*** SUPPLIED INFORMATION ***

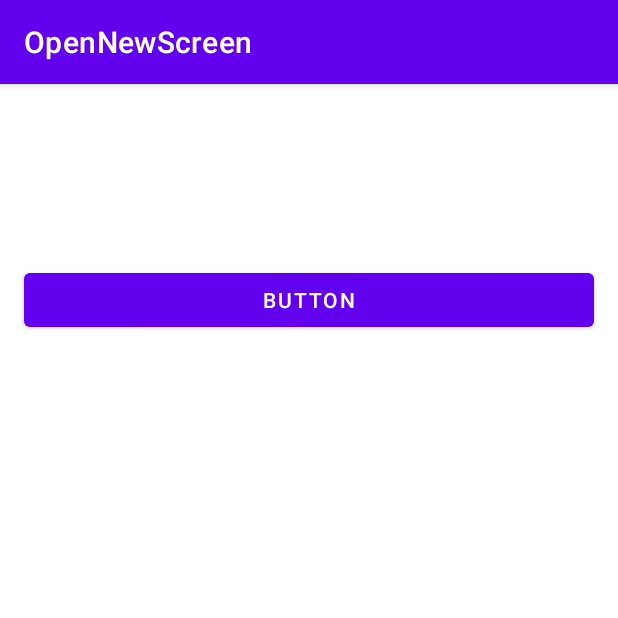
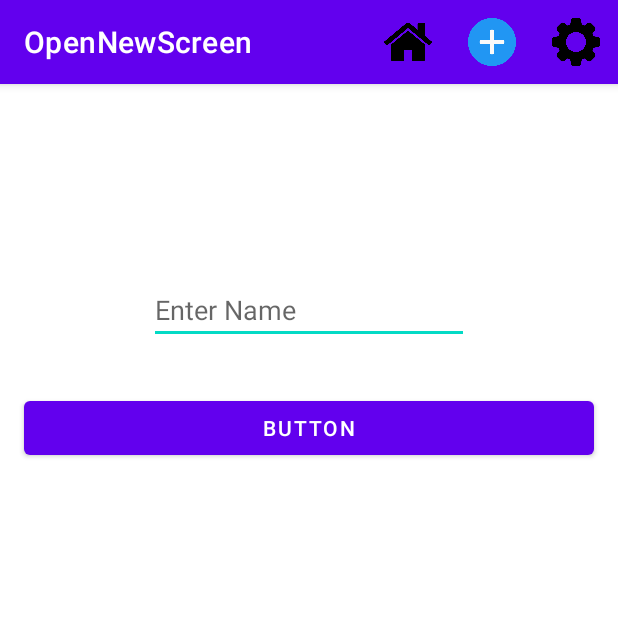
Before and after one commit to jahanzebnaeem/NexSkillAppDevBatch10, an Android app: the screen it shows after launch (MainActivity), on a phone screen of 412 x 824 dp, the top half of it. Run offline under Robolectric (Android 15) with nearby library versions, the phone set to English and light mode, and no system bars.

Commit message:
Lecture 6
Making app safe from hacking + Menu + Localisation.

```diff
--- a/OpenNewScreen/app/src/main/java/com/example/android/opennewscreen/Home.java
+++ b/OpenNewScreen/app/src/main/java/com/example/android/opennewscreen/Home.java
@@ -4,13 +4,18 @@ import androidx.appcompat.app.AppCompatActivity;
 
 import android.os.Bundle;
 import android.view.View;
+import android.widget.TextView;
 
 public class Home extends AppCompatActivity {
+    TextView tvName;
 
     @Override
     protected void onCreate(Bundle savedInstanceState) {
         super.onCreate(savedInstanceState);
         setContentView(R.layout.activity_home);
+        tvName = (TextView) findViewById(R.id.tvName);
+        Bundle bundle = getIntent().getExtras();
+        tvName.setText(bundle.getString("name"));
     }
 
     public void Close(View view) {
--- a/OpenNewScreen/app/src/main/java/com/example/android/opennewscreen/MainActivity.java
+++ b/OpenNewScreen/app/src/main/java/com/example/android/opennewscreen/MainActivity.java
@@ -4,18 +4,51 @@ import androidx.appcompat.app.AppCompatActivity;
 
 import android.content.Intent;
 import android.os.Bundle;
+import android.view.Menu;
+import android.view.MenuInflater;
+import android.view.MenuItem;
 import android.view.View;
+import android.widget.EditText;
+import android.widget.Toast;
 
 public class MainActivity extends AppCompatActivity {
+    EditText etName;
 
     @Override
     protected void onCreate(Bundle savedInstanceState) {
         super.onCreate(savedInstanceState);
         setContentView(R.layout.activity_main);
+        etName = (EditText) findViewById(R.id.etName);
     }
 
     public void OpenActivity(View view) {
         Intent intent = new Intent(this, Home.class);
+        intent.putExtra("name", etName.getText().toString());
         startActivity(intent);
     }
+
+    @Override
+    public boolean onCreateOptionsMenu(Menu menu) {
+        MenuInflater inflater = getMenuInflater();
+        inflater.inflate(R.menu.mainmenu, menu);
+        return true;
+    }
+
+    @Override
+    public boolean onOptionsItemSelected(MenuItem item) {
+        // Handle item selection
+        switch (item.getItemId()) {
+            case R.id.home:
+                Toast.makeText(getApplicationContext(), "Home", Toast.LENGTH_LONG).show();
+                return true;
+            case R.id.plus:
+                Toast.makeText(getApplicationContext(), "Plus", Toast.LENGTH_LONG).show();
+                return true;
+            case R.id.setting:
+                Toast.makeText(getApplicationContext(), "Setting", Toast.LENGTH_LONG).show();
+                return true;
+            default:
+                return super.onOptionsItemSelected(item);
+        }
+    }
 }
--- a/OpenNewScreen/app/src/main/res/layout/activity_main.xml
+++ b/OpenNewScreen/app/src/main/res/layout/activity_main.xml
@@ -11,11 +11,23 @@
         android:layout_width="0dp"
         android:layout_height="wrap_content"
         android:layout_marginStart="16dp"
-        android:layout_marginTop="120dp"
+        android:layout_marginTop="32dp"
         android:layout_marginEnd="16dp"
         android:onClick="OpenActivity"
         android:text="Button"
         app:layout_constraintEnd_toEndOf="parent"
         app:layout_constraintStart_toStartOf="parent"
+        app:layout_constraintTop_toBottomOf="@+id/etName" />
+
+    <EditText
+        android:id="@+id/etName"
+        android:layout_width="wrap_content"
+        android:layout_height="wrap_content"
+        android:layout_marginTop="128dp"
+        android:ems="10"
+        android:inputType="textPersonName"
+        android:hint="Enter Name"
+        app:layout_constraintEnd_toEndOf="parent"
+        app:layout_constraintStart_toStartOf="parent"
         app:layout_constraintTop_toTopOf="parent" />
 </androidx.constraintlayout.widget.ConstraintLayout>
--- /dev/null
+++ b/OpenNewScreen/app/src/main/res/menu/mainmenu.xml
@@ -0,0 +1,16 @@
+<?xml version="1.0" encoding="utf-8"?>
+<menu xmlns:android="http://schemas.android.com/apk/res/android"
+    xmlns:app="http://schemas.android.com/apk/res-auto">
+    <item android:id="@+id/home"
+        android:icon="@drawable/home"
+        android:title="Home"
+        app:showAsAction="ifRoom" />
+    <item android:id="@+id/plus"
+        android:icon="@drawable/plus"
+        android:title="Plus"
+        app:showAsAction="ifRoom" />
+    <item android:id="@+id/setting"
+        android:icon="@drawable/settings"
+        android:title="Setting"
+        app:showAsAction="ifRoom" />
+</menu>
```
Also changed, not shown: OpenNewScreen/app/src/main/res/layout/activity_home.xml (+9 -0 lines), OpenNewScreen/app/src/main/res/drawable/home.png (added), OpenNewScreen/app/src/main/res/drawable/plus.png (added), OpenNewScreen/app/src/main/res/drawable/settings.png (added), 1 other file.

*** End of SUPPLIED INFORMATION ***

## WORK TASK
Exactly as they appear above, print all the lines, but not the pictures.

## PROBLEM SOLUTION
Before and after one commit to jahanzebnaeem/NexSkillAppDevBatch10, an Android app: the screen it shows after launch (MainActivity), on a phone screen of 412 x 824 dp, the top half of it. Run offline under Robolectric (Android 15) with nearby library versions, the phone set to English and light mode, and no system bars.

Commit message:
Lecture 6
Making app safe from hacking + Menu + Localisation.

```diff
--- a/OpenNewScreen/app/src/main/java/com/example/android/opennewscreen/Home.java
+++ b/OpenNewScreen/app/src/main/java/com/example/android/opennewscreen/Home.java
@@ -4,13 +4,18 @@ import androidx.appcompat.app.AppCompatActivity;
 
 import android.os.Bundle;
 import android.view.View;
+import android.widget.TextView;
 
 public class Home extends AppCompatActivity {
+    TextView tvName;
 
     @Override
     protected void onCreate(Bundle savedInstanceState) {
         super.onCreate(savedInstanceState);
         setContentView(R.layout.activity_home);
+        tvName = (TextView) findViewById(R.id.tvName);
+        Bundle bundle = getIntent().getExtras();
+        tvName.setText(bundle.getString("name"));
     }
 
     public void Close(View view) {
--- a/OpenNewScreen/app/src/main/java/com/example/android/opennewscreen/MainActivity.java
+++ b/OpenNewScreen/app/src/main/java/com/example/android/opennewscreen/MainActivity.java
@@ -4,18 +4,51 @@ import androidx.appcompat.app.AppCompatActivity;
 
 import android.content.Intent;
 import android.os.Bundle;
+import android.view.Menu;
+import android.view.MenuInflater;
+import android.view.MenuItem;
 import android.view.View;
+import android.widget.EditText;
+import android.widget.Toast;
 
 public class MainActivity extends AppCompatActivity {
+    EditText etName;
 
     @Override
     protected void onCreate(Bundle savedInstanceState) {
         super.onCreate(savedInstanceState);
         setContentView(R.layout.activity_main);
+        etName = (EditText) findViewById(R.id.etName);
     }
 
     public void OpenActivity(View view) {
         Intent intent = new Intent(this, Home.class);
+        intent.putExtra("name", etName.getText().toString());
         startActivity(intent);
     }
+
+    @Override
+    public boolean onCreateOptionsMenu(Menu menu) {
+        MenuInflater inflater = getMenuInflater();
+        inflater.inflate(R.menu.mainmenu, menu);
+        return true;
+    }
+
+    @Override
+    public boolean onOptionsItemSelected(MenuItem item) {
+        // Handle item selection
+        switch (item.getItemId()) {
+            case R.id.home:
+                Toast.makeText(getApplicationContext(), "Home", Toast.LENGTH_LONG).show();
+                return true;
+            case R.id.plus:
+                Toast.makeText(getApplicationContext(), "Plus", Toast.LENGTH_LONG).show();
+                return true;
+            case R.id.setting:
+                Toast.makeText(getApplicationContext(), "Setting", Toast.LENGTH_LONG).show();
+                return true;
+            default:
+                return super.onOptionsItemSelected(item);
+        }
+    }
 }
--- a/OpenNewScreen/app/src/main/res/layout/activity_main.xml
+++ b/OpenNewScreen/app/src/main/res/layout/activity_main.xml
@@ -11,11 +11,23 @@
         android:layout_width="0dp"
         android:layout_height="wrap_content"
         android:layout_marginStart="16dp"
-        android:layout_marginTop="120dp"
+        android:layout_marginTop="32dp"
         android:layout_marginEnd="16dp"
         android:onClick="OpenActivity"
         android:text="Button"
         app:layout_constraintEnd_toEndOf="parent"
         app:layout_constraintStart_toStartOf="parent"
+        app:layout_constraintTop_toBottomOf="@+id/etName" />
+
+    <EditText
+        android:id="@+id/etName"
+        android:layout_width="wrap_content"
+        android:layout_height="wrap_content"
+        android:layout_marginTop="128dp"
+        android:ems="10"
+        android:inputType="textPersonName"
+        android:hint="Enter Name"
+        app:layout_constraintEnd_toEndOf="parent"
+        app:layout_constraintStart_toStartOf="parent"
         app:layout_constraintTop_toTopOf="parent" />
 </androidx.constraintlayout.widget.ConstraintLayout>
--- /dev/null
+++ b/OpenNewScreen/app/src/main/res/menu/mainmenu.xml
@@ -0,0 +1,16 @@
+<?xml version="1.0" encoding="utf-8"?>
+<menu xmlns:android="http://schemas.android.com/apk/res/android"
+    xmlns:app="http://schemas.android.com/apk/res-auto">
+    <item android:id="@+id/home"
+        android:icon="@drawable/home"
+        android:title="Home"
+        app:showAsAction="ifRoom" />
+    <item android:id="@+id/plus"
+        android:icon="@drawable/plus"
+        android:title="Plus"
+        app:showAsAction="ifRoom" />
+    <item android:id="@+id/setting"
+        android:icon="@drawable/settings"
+        android:title="Setting"
+        app:showAsAction="ifRoom" />
+</menu>
```
Also changed, not shown: OpenNewScreen/app/src/main/res/layout/activity_home.xml (+9 -0 lines), OpenNewScreen/app/src/main/res/drawable/home.png (added), OpenNewScreen/app/src/main/res/drawable/plus.png (added), OpenNewScreen/app/src/main/res/drawable/settings.png (added), 1 other file.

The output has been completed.